From the records below, copy out each line that has the word "handling".

Segment Open

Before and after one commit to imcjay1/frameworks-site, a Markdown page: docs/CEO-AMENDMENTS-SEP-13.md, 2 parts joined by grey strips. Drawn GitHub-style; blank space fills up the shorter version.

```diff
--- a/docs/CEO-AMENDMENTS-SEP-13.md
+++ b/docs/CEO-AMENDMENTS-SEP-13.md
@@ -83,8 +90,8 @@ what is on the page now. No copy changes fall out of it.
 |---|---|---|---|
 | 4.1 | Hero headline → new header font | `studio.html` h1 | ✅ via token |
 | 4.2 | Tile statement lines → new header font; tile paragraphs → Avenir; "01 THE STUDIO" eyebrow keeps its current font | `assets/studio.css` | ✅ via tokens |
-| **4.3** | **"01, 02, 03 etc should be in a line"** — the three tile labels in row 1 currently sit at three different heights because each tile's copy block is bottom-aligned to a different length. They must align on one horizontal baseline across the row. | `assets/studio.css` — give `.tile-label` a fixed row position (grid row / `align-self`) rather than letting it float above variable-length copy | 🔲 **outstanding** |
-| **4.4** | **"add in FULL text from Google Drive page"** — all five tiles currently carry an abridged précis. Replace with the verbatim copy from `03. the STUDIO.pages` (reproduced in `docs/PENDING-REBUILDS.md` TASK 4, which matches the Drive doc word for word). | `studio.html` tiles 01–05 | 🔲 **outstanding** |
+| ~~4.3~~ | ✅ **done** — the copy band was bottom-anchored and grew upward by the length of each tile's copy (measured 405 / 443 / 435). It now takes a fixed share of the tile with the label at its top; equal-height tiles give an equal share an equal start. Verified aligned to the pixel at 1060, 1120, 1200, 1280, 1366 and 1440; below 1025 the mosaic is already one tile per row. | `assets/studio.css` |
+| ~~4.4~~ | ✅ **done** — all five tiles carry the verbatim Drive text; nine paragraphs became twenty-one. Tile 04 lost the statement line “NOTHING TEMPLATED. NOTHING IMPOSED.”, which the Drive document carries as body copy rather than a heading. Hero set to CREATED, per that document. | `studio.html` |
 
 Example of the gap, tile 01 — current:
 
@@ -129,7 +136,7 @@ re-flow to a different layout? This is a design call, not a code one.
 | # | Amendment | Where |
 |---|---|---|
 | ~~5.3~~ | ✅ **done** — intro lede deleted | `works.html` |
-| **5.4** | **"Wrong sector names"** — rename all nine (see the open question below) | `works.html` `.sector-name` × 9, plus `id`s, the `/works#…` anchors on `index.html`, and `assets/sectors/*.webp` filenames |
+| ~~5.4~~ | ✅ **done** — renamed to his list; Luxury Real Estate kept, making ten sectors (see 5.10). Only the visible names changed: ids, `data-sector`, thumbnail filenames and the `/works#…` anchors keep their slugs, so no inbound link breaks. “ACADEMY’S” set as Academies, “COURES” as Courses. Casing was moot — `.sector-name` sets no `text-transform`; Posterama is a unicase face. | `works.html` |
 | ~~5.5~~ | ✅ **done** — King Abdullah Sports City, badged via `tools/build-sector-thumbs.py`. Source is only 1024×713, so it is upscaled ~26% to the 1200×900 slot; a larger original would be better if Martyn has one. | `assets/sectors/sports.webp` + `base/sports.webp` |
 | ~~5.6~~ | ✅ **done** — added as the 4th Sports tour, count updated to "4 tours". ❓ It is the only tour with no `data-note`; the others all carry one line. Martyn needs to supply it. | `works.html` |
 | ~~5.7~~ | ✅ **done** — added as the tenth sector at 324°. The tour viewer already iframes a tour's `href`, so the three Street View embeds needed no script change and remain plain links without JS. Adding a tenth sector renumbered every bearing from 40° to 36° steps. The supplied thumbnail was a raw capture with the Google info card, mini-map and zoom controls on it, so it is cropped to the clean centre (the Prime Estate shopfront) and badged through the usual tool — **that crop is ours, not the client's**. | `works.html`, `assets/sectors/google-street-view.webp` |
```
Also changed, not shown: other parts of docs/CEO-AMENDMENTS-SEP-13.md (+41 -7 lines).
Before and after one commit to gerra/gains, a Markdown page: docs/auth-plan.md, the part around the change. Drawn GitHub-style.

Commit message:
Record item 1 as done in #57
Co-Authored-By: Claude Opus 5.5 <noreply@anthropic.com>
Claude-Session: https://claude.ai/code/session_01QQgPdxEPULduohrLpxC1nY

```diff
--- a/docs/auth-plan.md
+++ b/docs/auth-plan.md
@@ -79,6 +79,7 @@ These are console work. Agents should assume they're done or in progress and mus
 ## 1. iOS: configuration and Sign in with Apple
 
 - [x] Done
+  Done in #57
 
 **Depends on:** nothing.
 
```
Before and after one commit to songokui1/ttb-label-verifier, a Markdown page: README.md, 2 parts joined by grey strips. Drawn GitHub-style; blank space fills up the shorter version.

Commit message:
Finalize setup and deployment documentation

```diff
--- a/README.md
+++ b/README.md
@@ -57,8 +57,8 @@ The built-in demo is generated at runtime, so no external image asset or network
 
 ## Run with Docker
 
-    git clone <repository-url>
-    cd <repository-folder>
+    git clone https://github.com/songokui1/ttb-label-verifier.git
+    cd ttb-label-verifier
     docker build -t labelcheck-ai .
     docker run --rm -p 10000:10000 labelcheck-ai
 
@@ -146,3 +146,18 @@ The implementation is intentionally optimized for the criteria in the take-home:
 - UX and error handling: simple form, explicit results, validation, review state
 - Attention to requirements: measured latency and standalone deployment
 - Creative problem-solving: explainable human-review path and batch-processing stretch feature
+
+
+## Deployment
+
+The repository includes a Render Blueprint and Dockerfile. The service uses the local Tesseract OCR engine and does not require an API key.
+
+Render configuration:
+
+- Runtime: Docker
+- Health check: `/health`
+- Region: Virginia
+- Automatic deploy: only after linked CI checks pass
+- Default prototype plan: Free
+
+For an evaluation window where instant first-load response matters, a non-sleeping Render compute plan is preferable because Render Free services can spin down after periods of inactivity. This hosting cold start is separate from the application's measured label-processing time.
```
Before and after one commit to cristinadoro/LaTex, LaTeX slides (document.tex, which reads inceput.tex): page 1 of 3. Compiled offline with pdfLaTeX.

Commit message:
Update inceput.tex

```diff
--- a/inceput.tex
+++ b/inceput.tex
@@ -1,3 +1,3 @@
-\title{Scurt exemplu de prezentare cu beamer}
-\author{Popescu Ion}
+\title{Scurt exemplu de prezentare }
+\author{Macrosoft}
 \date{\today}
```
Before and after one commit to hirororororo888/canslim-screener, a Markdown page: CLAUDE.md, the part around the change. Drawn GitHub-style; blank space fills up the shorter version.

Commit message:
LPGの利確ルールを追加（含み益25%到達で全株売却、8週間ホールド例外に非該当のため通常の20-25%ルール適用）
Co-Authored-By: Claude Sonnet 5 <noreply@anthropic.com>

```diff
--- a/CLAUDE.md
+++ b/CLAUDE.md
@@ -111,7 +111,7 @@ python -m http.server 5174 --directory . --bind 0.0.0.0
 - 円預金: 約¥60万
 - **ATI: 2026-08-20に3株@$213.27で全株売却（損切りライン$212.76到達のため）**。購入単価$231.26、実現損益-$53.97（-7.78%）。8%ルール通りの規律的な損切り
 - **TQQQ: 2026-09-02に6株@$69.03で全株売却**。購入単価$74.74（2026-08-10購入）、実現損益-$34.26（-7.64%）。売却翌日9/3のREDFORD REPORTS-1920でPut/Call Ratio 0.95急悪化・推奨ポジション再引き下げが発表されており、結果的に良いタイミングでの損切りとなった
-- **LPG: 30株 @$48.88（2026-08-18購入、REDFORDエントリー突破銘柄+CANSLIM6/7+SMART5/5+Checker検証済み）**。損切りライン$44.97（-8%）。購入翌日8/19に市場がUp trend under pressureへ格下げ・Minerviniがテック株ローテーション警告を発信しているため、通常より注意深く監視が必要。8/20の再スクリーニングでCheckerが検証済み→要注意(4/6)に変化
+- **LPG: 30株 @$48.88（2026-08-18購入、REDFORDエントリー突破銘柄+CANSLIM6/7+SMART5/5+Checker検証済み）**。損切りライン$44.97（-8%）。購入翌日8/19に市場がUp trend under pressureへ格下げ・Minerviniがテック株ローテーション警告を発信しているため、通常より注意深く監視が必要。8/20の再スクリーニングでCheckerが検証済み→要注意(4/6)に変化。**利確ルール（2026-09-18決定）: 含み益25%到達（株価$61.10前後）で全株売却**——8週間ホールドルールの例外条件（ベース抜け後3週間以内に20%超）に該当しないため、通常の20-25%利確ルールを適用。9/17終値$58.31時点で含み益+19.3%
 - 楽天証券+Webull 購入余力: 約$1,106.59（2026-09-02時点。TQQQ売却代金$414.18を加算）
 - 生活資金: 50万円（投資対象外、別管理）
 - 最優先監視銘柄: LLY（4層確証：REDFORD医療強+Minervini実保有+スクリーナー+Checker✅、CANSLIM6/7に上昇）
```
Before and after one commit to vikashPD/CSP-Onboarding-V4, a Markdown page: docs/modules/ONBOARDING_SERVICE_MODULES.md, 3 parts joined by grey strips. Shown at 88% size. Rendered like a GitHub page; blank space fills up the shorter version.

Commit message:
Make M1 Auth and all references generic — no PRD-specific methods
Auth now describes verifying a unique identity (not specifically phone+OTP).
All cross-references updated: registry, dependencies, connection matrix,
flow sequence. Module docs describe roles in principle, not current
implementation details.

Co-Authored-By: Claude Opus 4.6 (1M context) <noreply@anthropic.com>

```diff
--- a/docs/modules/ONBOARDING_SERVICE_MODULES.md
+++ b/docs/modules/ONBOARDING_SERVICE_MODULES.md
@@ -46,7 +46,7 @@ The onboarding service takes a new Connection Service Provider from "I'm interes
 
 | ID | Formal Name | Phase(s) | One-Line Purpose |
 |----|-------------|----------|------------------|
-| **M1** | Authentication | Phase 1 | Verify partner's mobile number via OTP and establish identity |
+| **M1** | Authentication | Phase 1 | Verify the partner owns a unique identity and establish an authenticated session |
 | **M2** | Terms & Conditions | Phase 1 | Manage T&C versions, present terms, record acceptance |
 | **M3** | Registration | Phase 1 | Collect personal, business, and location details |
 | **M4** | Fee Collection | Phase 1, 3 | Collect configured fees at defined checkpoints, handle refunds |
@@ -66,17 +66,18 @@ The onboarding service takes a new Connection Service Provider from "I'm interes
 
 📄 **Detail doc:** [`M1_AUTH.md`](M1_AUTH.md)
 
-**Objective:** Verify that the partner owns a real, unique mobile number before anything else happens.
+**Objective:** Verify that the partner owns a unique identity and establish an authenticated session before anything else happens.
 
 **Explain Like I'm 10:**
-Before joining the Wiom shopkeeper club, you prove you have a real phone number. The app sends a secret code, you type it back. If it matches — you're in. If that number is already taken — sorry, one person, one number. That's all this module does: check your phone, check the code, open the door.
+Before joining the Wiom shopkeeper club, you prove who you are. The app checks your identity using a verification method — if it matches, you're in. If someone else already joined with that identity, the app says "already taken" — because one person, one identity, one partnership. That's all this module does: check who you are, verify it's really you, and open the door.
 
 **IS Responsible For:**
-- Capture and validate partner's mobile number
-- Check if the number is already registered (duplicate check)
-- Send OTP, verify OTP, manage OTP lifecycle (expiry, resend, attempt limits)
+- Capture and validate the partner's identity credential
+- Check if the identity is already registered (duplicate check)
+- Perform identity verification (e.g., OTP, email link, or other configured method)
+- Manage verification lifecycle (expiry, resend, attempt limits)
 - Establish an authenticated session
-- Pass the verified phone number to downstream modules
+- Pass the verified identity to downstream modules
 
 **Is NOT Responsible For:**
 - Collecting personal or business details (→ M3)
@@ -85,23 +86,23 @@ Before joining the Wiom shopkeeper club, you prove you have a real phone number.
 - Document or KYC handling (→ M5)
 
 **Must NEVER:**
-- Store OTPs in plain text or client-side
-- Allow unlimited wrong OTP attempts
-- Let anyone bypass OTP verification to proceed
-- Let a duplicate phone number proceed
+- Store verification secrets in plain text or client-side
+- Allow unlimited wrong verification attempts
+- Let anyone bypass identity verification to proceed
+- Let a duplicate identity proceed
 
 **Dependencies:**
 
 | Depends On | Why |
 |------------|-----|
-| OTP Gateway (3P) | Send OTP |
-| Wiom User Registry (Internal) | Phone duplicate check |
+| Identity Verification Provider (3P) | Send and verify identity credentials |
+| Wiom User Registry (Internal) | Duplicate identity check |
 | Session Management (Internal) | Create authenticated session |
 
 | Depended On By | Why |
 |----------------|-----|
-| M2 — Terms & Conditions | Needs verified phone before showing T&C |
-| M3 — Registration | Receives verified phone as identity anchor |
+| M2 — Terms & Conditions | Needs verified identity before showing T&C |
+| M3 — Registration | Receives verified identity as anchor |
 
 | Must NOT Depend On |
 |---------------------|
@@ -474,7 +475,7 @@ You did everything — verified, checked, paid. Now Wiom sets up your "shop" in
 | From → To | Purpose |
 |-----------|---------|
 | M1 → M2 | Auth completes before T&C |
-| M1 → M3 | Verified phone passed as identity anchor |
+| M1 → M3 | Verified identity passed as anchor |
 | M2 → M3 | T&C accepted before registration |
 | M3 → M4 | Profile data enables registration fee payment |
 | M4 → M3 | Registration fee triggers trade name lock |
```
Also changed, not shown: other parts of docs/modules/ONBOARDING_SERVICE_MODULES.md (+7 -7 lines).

Segment Closed

> **Your solution**
 - UX and error handling: simple form, explicit results, validation, review state
 - Document or KYC handling (→ M5)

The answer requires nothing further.